My recent post down memory lane got me to thinking about eggs. In the post, I wrote about the first time I saw brown eggs.
In the comments of the post, I mentioned when we picked up the brown eggs at the farmhouse, the lady said she had to “clean them up” before giving them to us. As a young girl, it was news to me that eggs had to be “cleaned up.”
A reader commented that it was better to not clean the eggs as without the cleaning chemicals, the eggs could sit on the counter without refrigeration. This was news to me. What I know about eggs is that they come from a store, are lined up neatly in a carton where they are clean and white and all ready to be used.
But then I realized, well, I knew a little more than that.
I remembered that when I was growing up, in the 1960’s, our family had an “egg lady.”
The “egg lady” came every Saturday afternoon, usually around 4 pm. I can’t remember if she drove a van or a station wagon. I never even learned her name, but I can still see her in my mind’s eye. If I remember right, my mom once told me she lived across the river, somewhere in Illinois.

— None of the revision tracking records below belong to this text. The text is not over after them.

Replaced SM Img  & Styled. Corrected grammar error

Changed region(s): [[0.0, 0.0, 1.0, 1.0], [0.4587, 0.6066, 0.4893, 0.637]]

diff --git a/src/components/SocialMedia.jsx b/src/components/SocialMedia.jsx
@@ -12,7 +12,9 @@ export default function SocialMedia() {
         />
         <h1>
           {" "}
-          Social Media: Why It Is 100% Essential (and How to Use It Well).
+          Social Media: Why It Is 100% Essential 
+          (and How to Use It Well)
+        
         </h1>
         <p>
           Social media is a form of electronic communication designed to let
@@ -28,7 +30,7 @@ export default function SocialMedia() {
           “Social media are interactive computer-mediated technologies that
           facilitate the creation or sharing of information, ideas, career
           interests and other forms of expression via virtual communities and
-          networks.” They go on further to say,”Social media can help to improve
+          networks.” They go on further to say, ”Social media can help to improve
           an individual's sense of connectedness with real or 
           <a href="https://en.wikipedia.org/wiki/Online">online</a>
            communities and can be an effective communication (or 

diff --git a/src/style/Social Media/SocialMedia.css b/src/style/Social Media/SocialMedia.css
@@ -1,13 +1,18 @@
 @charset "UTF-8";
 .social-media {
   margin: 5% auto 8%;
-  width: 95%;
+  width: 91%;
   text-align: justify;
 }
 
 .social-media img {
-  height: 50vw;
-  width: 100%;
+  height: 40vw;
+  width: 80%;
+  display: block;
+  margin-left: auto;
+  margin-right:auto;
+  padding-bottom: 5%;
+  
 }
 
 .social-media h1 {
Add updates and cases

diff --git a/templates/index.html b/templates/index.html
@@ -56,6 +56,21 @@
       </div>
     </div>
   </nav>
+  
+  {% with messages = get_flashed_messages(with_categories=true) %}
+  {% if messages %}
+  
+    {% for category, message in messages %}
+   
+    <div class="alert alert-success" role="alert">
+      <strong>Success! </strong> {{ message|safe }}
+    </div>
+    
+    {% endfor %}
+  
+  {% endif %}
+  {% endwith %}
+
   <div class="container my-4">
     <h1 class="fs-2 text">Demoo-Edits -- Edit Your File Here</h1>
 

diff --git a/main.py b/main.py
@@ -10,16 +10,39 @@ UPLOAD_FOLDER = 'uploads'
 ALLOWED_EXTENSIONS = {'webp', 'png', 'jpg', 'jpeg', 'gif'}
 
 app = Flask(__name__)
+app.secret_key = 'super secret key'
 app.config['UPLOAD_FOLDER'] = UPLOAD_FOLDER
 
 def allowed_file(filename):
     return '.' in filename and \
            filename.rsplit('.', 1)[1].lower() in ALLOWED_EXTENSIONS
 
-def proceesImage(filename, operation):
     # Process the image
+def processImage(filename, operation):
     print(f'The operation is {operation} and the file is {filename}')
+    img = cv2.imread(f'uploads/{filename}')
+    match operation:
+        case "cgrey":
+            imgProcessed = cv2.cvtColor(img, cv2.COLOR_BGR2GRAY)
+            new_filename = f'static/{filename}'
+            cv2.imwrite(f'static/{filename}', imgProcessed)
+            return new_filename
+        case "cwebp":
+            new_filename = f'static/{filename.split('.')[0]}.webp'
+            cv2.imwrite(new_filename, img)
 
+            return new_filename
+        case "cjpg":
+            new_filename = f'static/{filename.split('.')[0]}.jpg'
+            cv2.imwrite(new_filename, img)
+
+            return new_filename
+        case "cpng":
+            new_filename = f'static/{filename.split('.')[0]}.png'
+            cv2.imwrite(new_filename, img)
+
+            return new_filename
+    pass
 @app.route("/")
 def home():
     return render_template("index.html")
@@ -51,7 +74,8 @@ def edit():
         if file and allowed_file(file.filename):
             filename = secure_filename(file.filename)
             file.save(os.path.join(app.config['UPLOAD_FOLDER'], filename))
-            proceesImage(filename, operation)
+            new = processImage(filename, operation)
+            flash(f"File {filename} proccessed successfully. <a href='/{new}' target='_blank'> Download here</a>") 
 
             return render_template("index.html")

Each week she brought us six dozen eggs. We needed that many as we had six kids in our family. I remember my mom would pay her in cash, unzipping her small leather coin purse to add the change needed to the one dollar bills laying on the table to come up with the exact amount. The “egg lady” would scribble something down on a small piece of paper and possibly confirm next week’s order. I guess that was her bookkeeping.
It was an “event” when the “egg lady” came. I would run downstairs upon her arrival and get the empty cartons out of our old Kelvin refrigerator which had the rounded corners. The Kelvin had a drawer on the bottom which pivoted open where my mom stashed the empty cartons. See, we were recycling even before it was the thing to do. We recycled other things, too, like clothes; although, back then we called them hand-me-downs.
Once I got the cartons, I would sit in the kitchen to watch the egg/money exchange between my mom and the egg lady. She always came to the back door and up the four steps into the kitchen where my mom was making dinner. I would watch the “egg lady” and was a bit fascinated by her. I think occasionally I may have asked her a question. I do remember her quick smile. It wasn’t but a moment, and then she would pick up the empty cartons, say a pleasant goodbye, and scurry out the back door to her next stop.
I’m not one to say the good ole days are always better than the here and now. But you know, it was pretty cool having an “egg lady.”
Is there an “egg lady” in your past?